- Opening Delimiter -

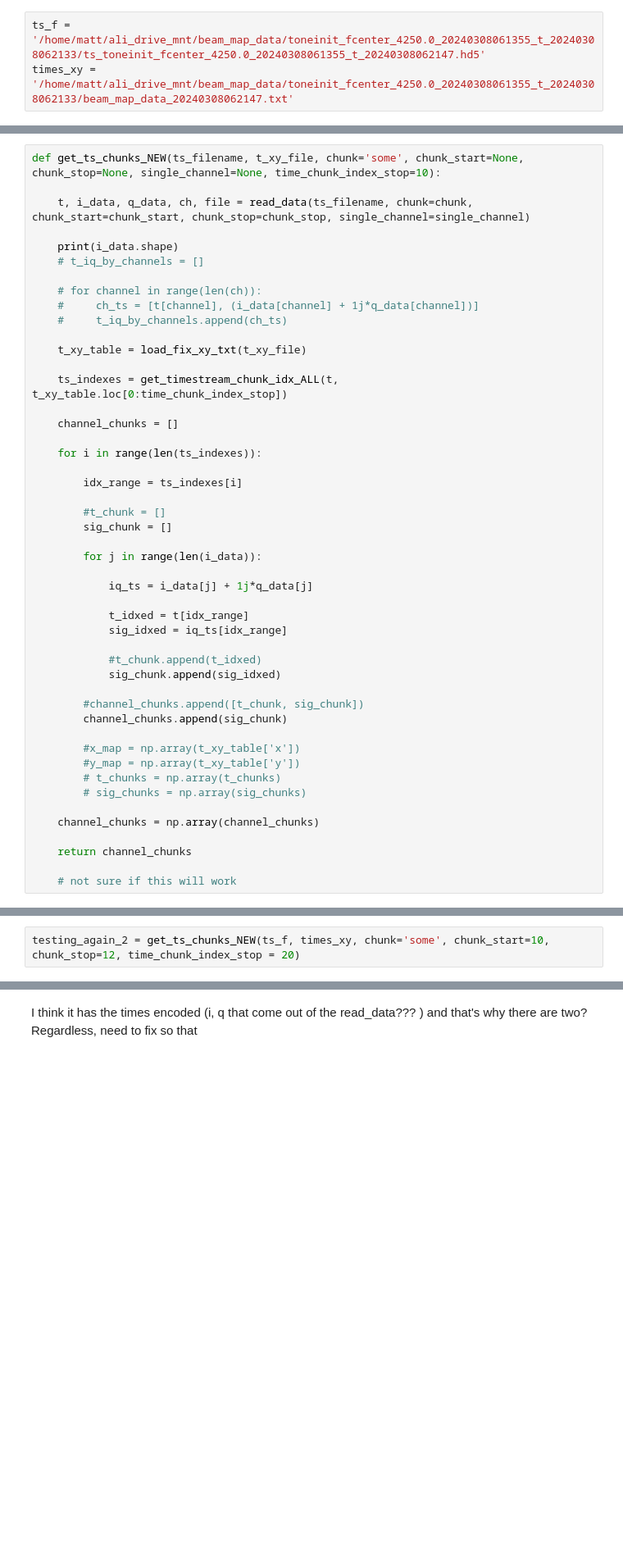
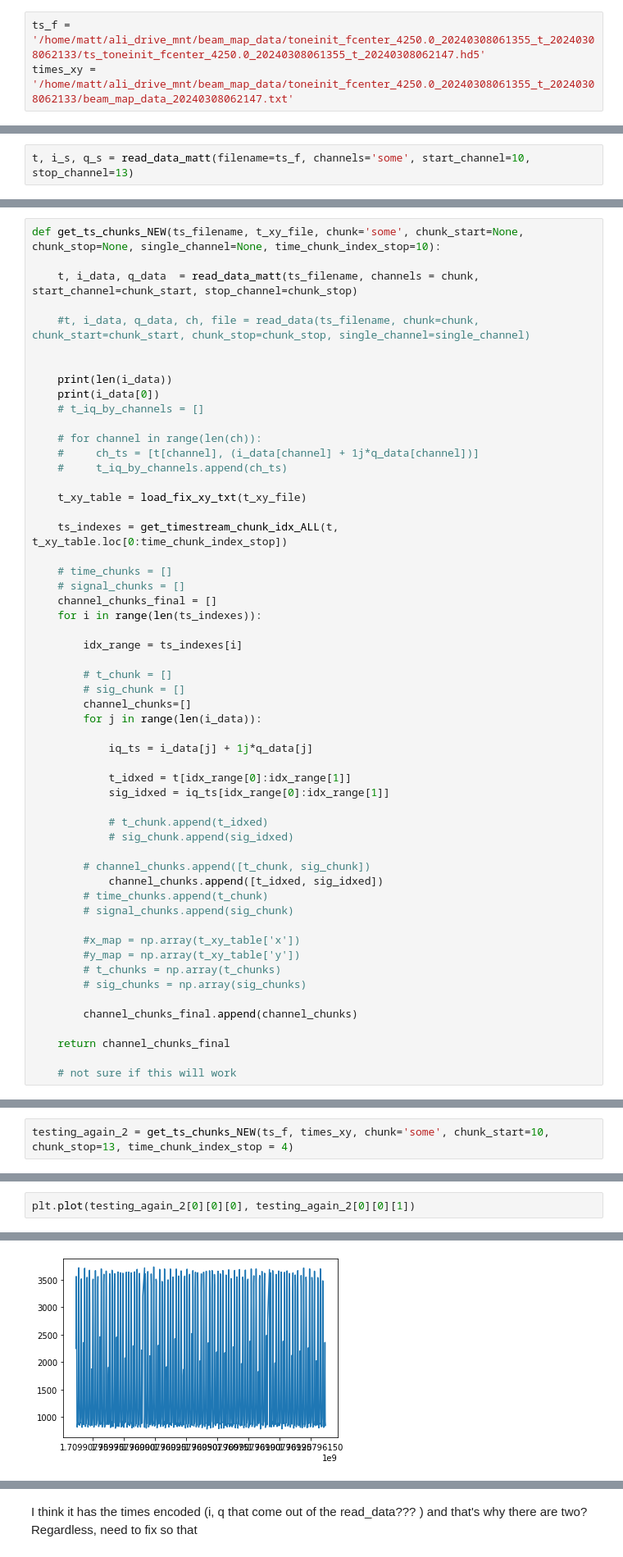
Before and after one commit to withersm/readout, a Jupyter notebook: lea_beammap_work/ali_hdf5_reading/time_chunking/tchunk_2_r.ipynb, the cells around one changed output, grey strips where cells are left out. Shown at 82% size. Cells and saved outputs as stored; diff of their text form; blank space fills up the shorter version.

Commit message:
LY - time chunking

```diff
--- a/lea_beammap_work/ali_hdf5_reading/time_chunking/tchunk_2_r.ipynb
+++ b/lea_beammap_work/ali_hdf5_reading/time_chunking/tchunk_2_r.ipynb
@@ -312,0 +352,2 @@ def modified_demod_process_for_tchunks(t_chunk, sig_chunk, ts_file, f_sawtooth,
+# %%
+t, i_s, q_s = read_data_matt(filename=ts_f, channels='some', start_channel=10, stop_channel=13)
@@ -406,9 +451,13 @@ def get_timestream_chunk_idx_ALL(t_ts, t_xy_table): # t_xy_starts, t_xy_ends):
 # %%
 def get_ts_chunks_NEW(ts_filename, t_xy_file, chunk='some', chunk_start=None, chunk_stop=None, single_channel=None, time_chunk_index_stop=10):
 
-    t, i_data, q_data, ch, file = read_data(ts_filename, chunk=chunk, chunk_start=chunk_start, chunk_stop=chunk_stop, single_channel=single_channel)
+    t, i_data, q_data  = read_data_matt(ts_filename, channels = chunk, start_channel=chunk_start, stop_channel=chunk_stop)
 
-    print(i_data.shape)
+    #t, i_data, q_data, ch, file = read_data(ts_filename, chunk=chunk, chunk_start=chunk_start, chunk_stop=chunk_stop, single_channel=single_channel)
+
+
+    print(len(i_data))
+    print(i_data[0])
     # t_iq_by_channels = []
 
     # for channel in range(len(ch)):
@@ -419,35 +468,38 @@ def get_ts_chunks_NEW(ts_filename, t_xy_file, chunk='some', chunk_start=None, ch
 
     ts_indexes = get_timestream_chunk_idx_ALL(t, t_xy_table.loc[0:time_chunk_index_stop])
 
-    channel_chunks = []
-
+    # time_chunks = []
+    # signal_chunks = []
+    channel_chunks_final = []
     for i in range(len(ts_indexes)):
 
         idx_range = ts_indexes[i]
 
-        #t_chunk = []
-        sig_chunk = []
-
+        # t_chunk = []
+        # sig_chunk = []
+        channel_chunks=[]
         for j in range(len(i_data)):
 
             iq_ts = i_data[j] + 1j*q_data[j]
 
-            t_idxed = t[idx_range]
-            sig_idxed = iq_ts[idx_range]
+            t_idxed = t[idx_range[0]:idx_range[1]]
+            sig_idxed = iq_ts[idx_range[0]:idx_range[1]]
 
-            #t_chunk.append(t_idxed)
-            sig_chunk.append(sig_idxed)
+            # t_chunk.append(t_idxed)
+            # sig_chunk.append(sig_idxed)
 
-        #channel_chunks.append([t_chunk, sig_chunk])
-        channel_chunks.append(sig_chunk)
+        # channel_chunks.append([t_chunk, sig_chunk])
+            channel_chunks.append([t_idxed, sig_idxed])
+        # time_chunks.append(t_chunk)
+        # signal_chunks.append(sig_chunk)
 
         #x_map = np.array(t_xy_table['x'])
         #y_map = np.array(t_xy_table['y'])
         # t_chunks = np.array(t_chunks)
         # sig_chunks = np.array(sig_chunks)
 
-    channel_chunks = np.array(channel_chunks)
+        channel_chunks_final.append(channel_chunks)
 
-    return channel_chunks
+    return channel_chunks_final
 
     # not sure if this will work
@@ -454,3 +514,3 @@ def get_ts_chunks_NEW(ts_filename, t_xy_file, chunk='some', chunk_start=None, ch
 # %%
-testing_again_2 = get_ts_chunks_NEW(ts_f, times_xy, chunk='some', chunk_start=10, chunk_stop=12, time_chunk_index_stop = 20)
+testing_again_2 = get_ts_chunks_NEW(ts_f, times_xy, chunk='some', chunk_start=10, chunk_stop=13, time_chunk_index_stop = 4)
 # %% [output]
@@ -460,0 +598,3 @@ True
+# %%
+plt.plot(testing_again_2[0][0][0], testing_again_2[0][0][1])
+# %% [output]
@@ -460,0 +602 @@ True
+[figure, added]
```
Also changed, not shown: parts of 21 cells of this notebook, 1 other file.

- Closing Delimiter -

For the string "return", give the number of lines in the entries that contain it, with no other words.

Answer to the problem: 2